- To do:
Go line by line through the entries below and copy those containing the string "background".

Items from a data source

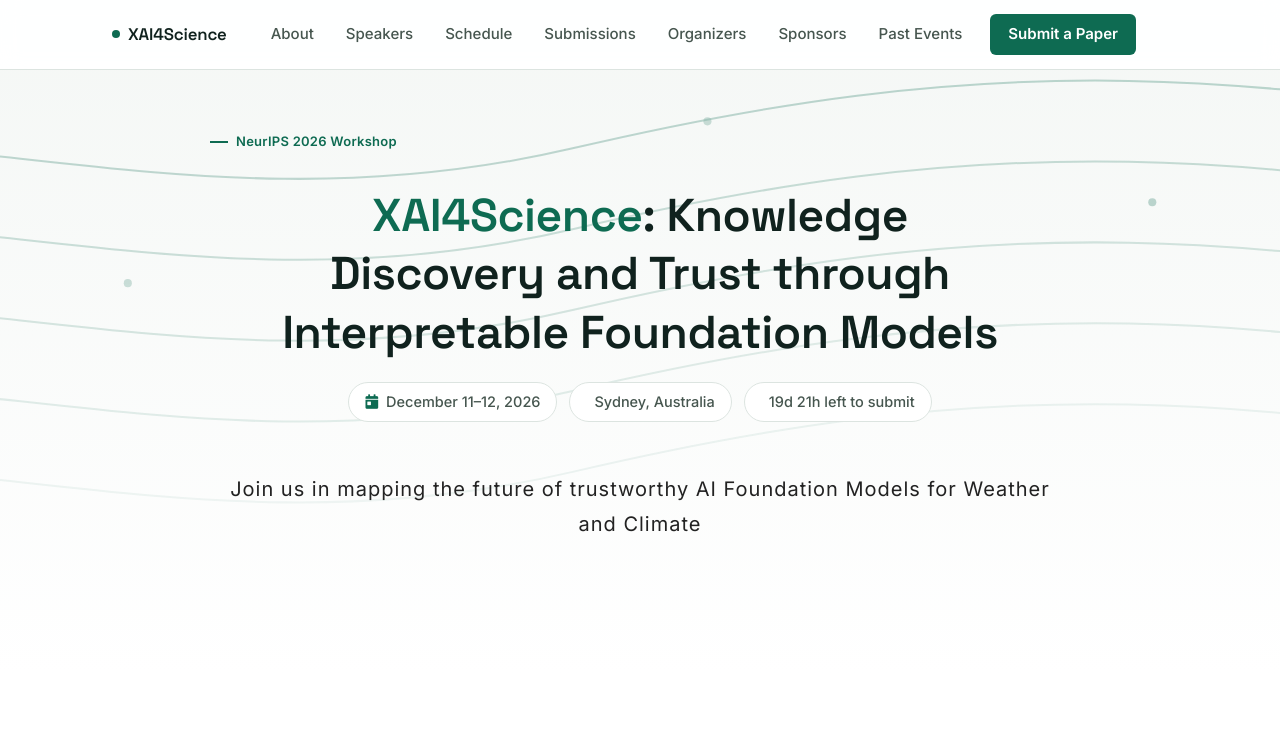
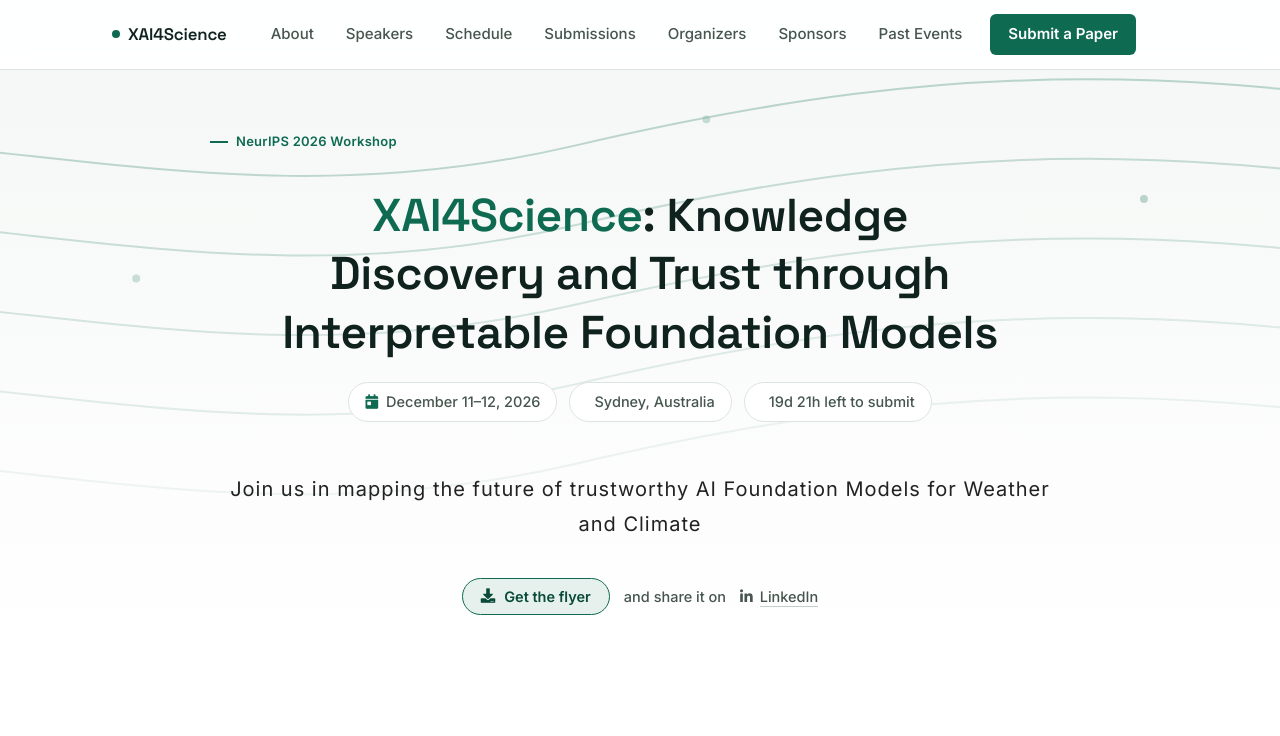
Before and after one commit to xai4science/xai4science.github.io, a plain HTML site: page index.html in a window 1280 px wide. Shown: the top 736 px of the page. Drawn offline with nearby package versions, Linux system fonts and the light colour scheme.

Commit message:
buttons for sharing

```diff
--- a/assets/css/neurips2026.css
+++ b/assets/css/neurips2026.css
@@ -227,7 +227,7 @@
     background: linear-gradient(180deg, var(--surface-sunken) 0%, var(--surface) 100%);
     margin-top: 0;
     padding-top: 132px;
-    padding-bottom: 72px;
+    padding-bottom: 48px;
     overflow: hidden;
 }
 
@@ -259,6 +259,12 @@
 .header-text {
     gap: 20px;
     padding: 0;
+}
+
+/* style.css gives the tagline margin-bottom:60px, which stacked on .header-text's
+   20px gap and left the share row floating 80px below it */
+.header-text p {
+    margin-bottom: 16px;
 }
 
 .header-text h2 {
@@ -293,6 +299,93 @@
 }
 
 .hero-pill i { color: var(--accent); }
+
+/* Share row: deliberately quieter than the nav's Submit a Paper CTA — the
+   flyer reads as a button, the networks as plain links beside it. */
+.hero-share {
+    display: flex;
+    flex-wrap: wrap;
+    align-items: center;
+    justify-content: center;
+    gap: 10px 14px;
+    margin-top: 0;
+}
+
+/* the mark stays monochrome with the label: the site accent turned the LinkedIn
+   logo green, and LinkedIn blue would be the only blue on the page */
+.header-text .hero-share a.hero-share-link i {
+    margin-right: 7px;
+    color: inherit;
+}
+
+/* style.css:243 turns every <a> inside .header-text into a 200x60 purple
+   template button (capitalised, drop-shadowed). It out-specifies a bare class,
+   so undo it here before styling the row. */
+.header-text .hero-share a {
+    width: auto;
+    height: auto;
+    line-height: normal;
+    border: none;
+    border-radius: 0;
+    background: none;
+    box-shadow: none;
+    text-transform: none;
+    transition: none;
+}
+
+.header-text .hero-share a.hero-share-flyer {
+    display: inline-flex;
+    align-items: center;
+    gap: 9px;
+    font-size: 14.5px;
+    font-weight: 600;
+    color: var(--accent-strong);
+    background: var(--accent-tint);
+    border: 1px solid var(--accent);
+    border-radius: 999px;
+    padding: 9px 18px;
+    text-decoration: none;
+    transition: background-color 0.15s ease, color 0.15s ease;
+}
+
+.header-text .hero-share a.hero-share-flyer:hover {
+    background: var(--accent);
+    color: #fff;
+}
+
+/* .header-text carries color:#fff from the template's dark-hero styling, so
+   anything in here that does not set its own colour inherits white. Scoped to
+   match the neighbouring rules and to stay ahead of any .header-text <element>
+   selector. */
+.header-text .hero-share-and {
+    font-size: 14.5px;
+    font-weight: 500;
+    color: var(--ink-soft);
+}
+
+.header-text .hero-share a.hero-share-link {
+    /* matches .hero-share-and so the sentence runs at one size */
+    font-size: 14.5px;
+    font-weight: 500;
+    color: var(--ink-soft);
+    text-decoration: none;
+    transition: color 0.15s ease;
+}
+
+/* underline the word only — on the anchor it ran under the logo as well */
+.header-text .hero-share a.hero-share-link span {
+    border-bottom: 1px solid var(--border-strong);
+    padding-bottom: 1px;
+    transition: border-color 0.15s ease;
+}
+
+.header-text .hero-share a.hero-share-link:hover {
+    color: var(--accent-strong);
+}
+
+.header-text .hero-share a.hero-share-link:hover span {
+    border-bottom-color: var(--accent);
+}
 
 .hero-tagline {
     font-family: var(--font-display);
@@ -637,11 +730,6 @@
     margin-bottom: 14px;
 }
 
-.flyer-note {
-    font-size: 13.5px;
-    color: var(--ink-soft);
-    margin-top: 18px;
-}
 
 .deadline-countdown {
     display: block;
--- a/index.html
+++ b/index.html
@@ -15,6 +15,23 @@
 
     <!-- title of site -->
     <title>XAI4Science Workshop, NeurIPS 2026</title>
+
+    <!-- Link previews. LinkedIn takes the card entirely from these tags — the
+         share URL carries nothing else — and og:image must be absolute. -->
+    <meta name="description" content="XAI4Science is a NeurIPS 2026 workshop in Sydney on knowledge discovery and trust through interpretable foundation models for weather and climate. Submissions due August 29, 2026.">
+    <meta property="og:type" content="website">
+    <meta property="og:site_name" content="XAI4Science">
+    <meta property="og:url" content="https://xai4science.github.io/">
+    <meta property="og:title" content="XAI4Science — NeurIPS 2026 Workshop">
+    <meta property="og:description" content="Knowledge Discovery and Trust through Interpretable Foundation Models. Sydney, December 11–12, 2026. Submissions due August 29, 2026.">
+    <meta property="og:image" content="https://xai4science.github.io/assets/images/og-card.png">
+    <meta property="og:image:width" content="1200">
+    <meta property="og:image:height" content="630">
+    <meta property="og:image:alt" content="XAI4Science one-page flyer: NeurIPS 2026 workshop, Sydney, December 11-12, 2026.">
+    <meta name="twitter:card" content="summary_large_image">
+    <meta name="twitter:title" content="XAI4Science — NeurIPS 2026 Workshop">
+    <meta name="twitter:description" content="Knowledge Discovery and Trust through Interpretable Foundation Models. Sydney, December 11–12, 2026.">
+    <meta name="twitter:image" content="https://xai4science.github.io/assets/images/og-card.png">
 
     <!-- For favicon -->
     <link rel="shortcut icon" type="image/svg+xml" href="assets/logo/neurips.svg" />
@@ -36,13 +53,13 @@
     <link rel="stylesheet" href="assets/css/bootstrap.min.css">
 
     <!--responsive.css-->
-    <link rel="stylesheet" href="assets/css/responsive.css">
+    <link rel="stylesheet" href="assets/css/responsive.css?v=1">
 
     <!--style.css-->
-    <link rel="stylesheet" href="assets/css/style.css">
+    <link rel="stylesheet" href="assets/css/style.css?v=1">
 
     <!--neurips2026.css (this edition only)-->
-    <link rel="stylesheet" href="assets/css/neurips2026.css">
+    <link rel="stylesheet" href="assets/css/neurips2026.css?v=1">
 
     <link rel="stylesheet" href="https://cdnjs.cloudflare.com/ajax/libs/font-awesome/5.15.3/css/all.min.css">
 
@@ -130,6 +147,15 @@
                         <span class="hero-pill" id="hero-countdown-pill"><i class="fas fa-file-lines"></i><span id="hero-countdown-text">Submissions open</span></span>
                     </div>
                     <p class="">Join us in mapping the future of trustworthy AI Foundation Models for Weather and Climate</p>
+
+                    <div class="hero-share">
+                        <a class="hero-share-flyer" href="flyer.html"><i class="fas fa-download"></i>Get the flyer</a>
+                        <span class="hero-share-and">and share it on</span>
+                        <!-- opens an empty LinkedIn composer so the flyer PNG can be attached to
+                             the post; a share-offsite link would post the URL card instead -->
+                        <a class="hero-share-link" target="_blank" rel="noopener"
+                           href="https://www.linkedin.com/feed/?shareActive=true"><i class="fab fa-linkedin-in"></i><span>LinkedIn</span></a>
+                    </div>
                 </div>
             </div>
         </div>
@@ -398,8 +424,6 @@
                         </tbody>
                     </table>
                     </div>
-
-                    <p class="flyer-note">Help us spread the word &mdash; grab the <a class="link" href="flyer.html">one-page workshop flyer</a> as a PNG or PDF.</p>
             </div>
         </div>
     </section>
```
Also changed, not shown: flyer.html (+25 -7 lines), index-aaai2026.html (+2 -2 lines), index-iclr2025.html (+2 -2 lines), assets/images/flyer.png (added), assets/images/og-card.png (added).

- Output below:
     background: linear-gradient(180deg, var(--surface-sunken) 0%, var(--surface) 100%);
+    background: none;
+    background: var(--accent-tint);
+    transition: background-color 0.15s ease, color 0.15s ease;
+    background: var(--accent);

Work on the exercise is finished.